VU
Lesson 26
SOCIAL MOBILITY
Social mobility is an act of moving from one social class to another. The amount of movement up and
down the class structure would indicate the extent of social mobility prevalent in the society.
The social mobility is greatly influenced by the level of openness of the society. Open society is the one
where people attain their status primarily by their own efforts. In fact the extent of mobility may be taken as
an index of openness of a society indicating how far talented individuals born into lower strata can move up
the socioeconomic ladder. In this respect, social mobility is an important political issue, particularly in
countries committed to liberal vision of equality of opportunity to all citizens. In this perspective industrial
societies are mostly open societies portraying high social mobility. Compared with them, pre-industrial
societies have mostly been found to be closed societies where there has been low social mobility. People
in such societies have been confined to their ancestral occupations and their social status has mostly been
ascribed.
Social mobility can be classified as:
Vertical mobility: The movement of individuals and groups up or down the socioeconomic scale. Those
who gain in property, income, status, and position are said to be upwardly mobile, while those who move in
the opposite direction are downwardly mobile.
Horizontal mobility: The movement of individuals and groups in similar socioeconomic positions, which
may be in different work situations. This may involve change in occupation or remaining in the same
occupation but in a different organization, or may be in the same organization but at a different location.
Lateral mobility: It is a geographical movement between neighborhoods, towns or regions. In modern
societies there is a great deal of geographical mobility.

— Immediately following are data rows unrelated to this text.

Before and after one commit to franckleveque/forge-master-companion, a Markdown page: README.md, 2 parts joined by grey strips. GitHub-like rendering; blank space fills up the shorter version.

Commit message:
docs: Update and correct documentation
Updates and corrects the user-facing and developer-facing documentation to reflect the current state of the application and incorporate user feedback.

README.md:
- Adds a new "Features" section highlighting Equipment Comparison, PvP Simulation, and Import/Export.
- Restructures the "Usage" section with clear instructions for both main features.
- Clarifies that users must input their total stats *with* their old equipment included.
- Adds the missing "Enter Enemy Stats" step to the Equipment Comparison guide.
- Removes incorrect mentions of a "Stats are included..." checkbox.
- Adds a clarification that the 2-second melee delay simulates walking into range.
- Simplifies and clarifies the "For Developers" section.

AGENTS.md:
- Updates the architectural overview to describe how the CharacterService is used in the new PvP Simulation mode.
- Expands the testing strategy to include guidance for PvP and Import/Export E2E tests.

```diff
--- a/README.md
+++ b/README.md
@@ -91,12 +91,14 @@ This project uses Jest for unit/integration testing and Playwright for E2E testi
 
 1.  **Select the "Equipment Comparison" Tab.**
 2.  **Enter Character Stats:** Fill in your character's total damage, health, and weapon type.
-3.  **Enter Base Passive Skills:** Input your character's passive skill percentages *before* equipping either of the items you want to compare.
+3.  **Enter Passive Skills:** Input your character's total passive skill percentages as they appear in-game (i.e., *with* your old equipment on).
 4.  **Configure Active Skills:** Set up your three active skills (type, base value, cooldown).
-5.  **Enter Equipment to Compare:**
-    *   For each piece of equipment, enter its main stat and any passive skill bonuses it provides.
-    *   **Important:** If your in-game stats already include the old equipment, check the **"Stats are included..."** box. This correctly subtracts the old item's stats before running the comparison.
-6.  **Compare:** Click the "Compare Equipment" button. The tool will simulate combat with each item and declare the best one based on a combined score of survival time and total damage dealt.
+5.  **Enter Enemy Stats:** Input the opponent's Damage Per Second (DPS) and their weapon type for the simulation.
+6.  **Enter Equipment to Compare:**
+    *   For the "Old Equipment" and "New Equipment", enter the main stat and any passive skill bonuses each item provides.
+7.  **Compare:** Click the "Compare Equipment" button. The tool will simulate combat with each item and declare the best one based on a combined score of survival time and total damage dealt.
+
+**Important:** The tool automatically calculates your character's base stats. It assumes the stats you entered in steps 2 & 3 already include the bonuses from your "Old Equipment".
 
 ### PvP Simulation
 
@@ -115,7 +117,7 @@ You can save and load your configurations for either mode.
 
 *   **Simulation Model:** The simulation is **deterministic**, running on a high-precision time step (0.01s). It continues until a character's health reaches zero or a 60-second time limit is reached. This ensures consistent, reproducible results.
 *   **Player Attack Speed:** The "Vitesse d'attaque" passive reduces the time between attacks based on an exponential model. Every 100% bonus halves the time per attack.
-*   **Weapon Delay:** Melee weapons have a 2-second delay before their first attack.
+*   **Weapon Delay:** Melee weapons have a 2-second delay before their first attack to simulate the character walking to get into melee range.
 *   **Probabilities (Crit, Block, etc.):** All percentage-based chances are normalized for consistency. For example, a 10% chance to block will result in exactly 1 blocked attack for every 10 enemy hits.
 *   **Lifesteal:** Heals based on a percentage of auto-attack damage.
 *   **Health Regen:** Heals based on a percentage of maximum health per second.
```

Lateral mobility is often combined with vertical as
well as horizontal mobility.
The movement of people up or down the social hierarchy can be looked at either within one generation
called intra-generational mobility or between generations labeled as inter-generational mobility.
Intra-generational mobility consists of movement up and down the stratification system by members of a
single generation (the-social class in which you began life compared with your social class at the end of your
life).
Inter-generational mobility consists of movement up and down the stratification system by members of
successive generations of a family (your social class location compared with that of your parents, for
example). Comparison is usually made between social class status of son and father.
Mobility is functional. Open societies provide opportunities to its members for the development of their
talents and working toward their individual fulfillment. At the same time a person can select the best
person for doing a particular job.
Mobility determinants
Three main factors that affect mobility:
Structural factors:
Structural factors are the ones, which determine the relative proportion of high-status positions to be filled
and the ease of getting them. Societies differ in the relative proportion of high- and low-status positions to
be filled. A society with a primarily agricultural economy will have many low-status and few high-status
positions, and mobility will be low. The rate of mobility rises with the degree of industrialization of the
economy. In an industrial society there is expected to be an increase in the number of occupations as well
as in the number of jobs in each occupation. An increase in the division of labor is expected and along with
it there is increasing specialization, hence the jobs multiply.
As the societies move from agricultural to industrial and to post industrial societies, there is a change in the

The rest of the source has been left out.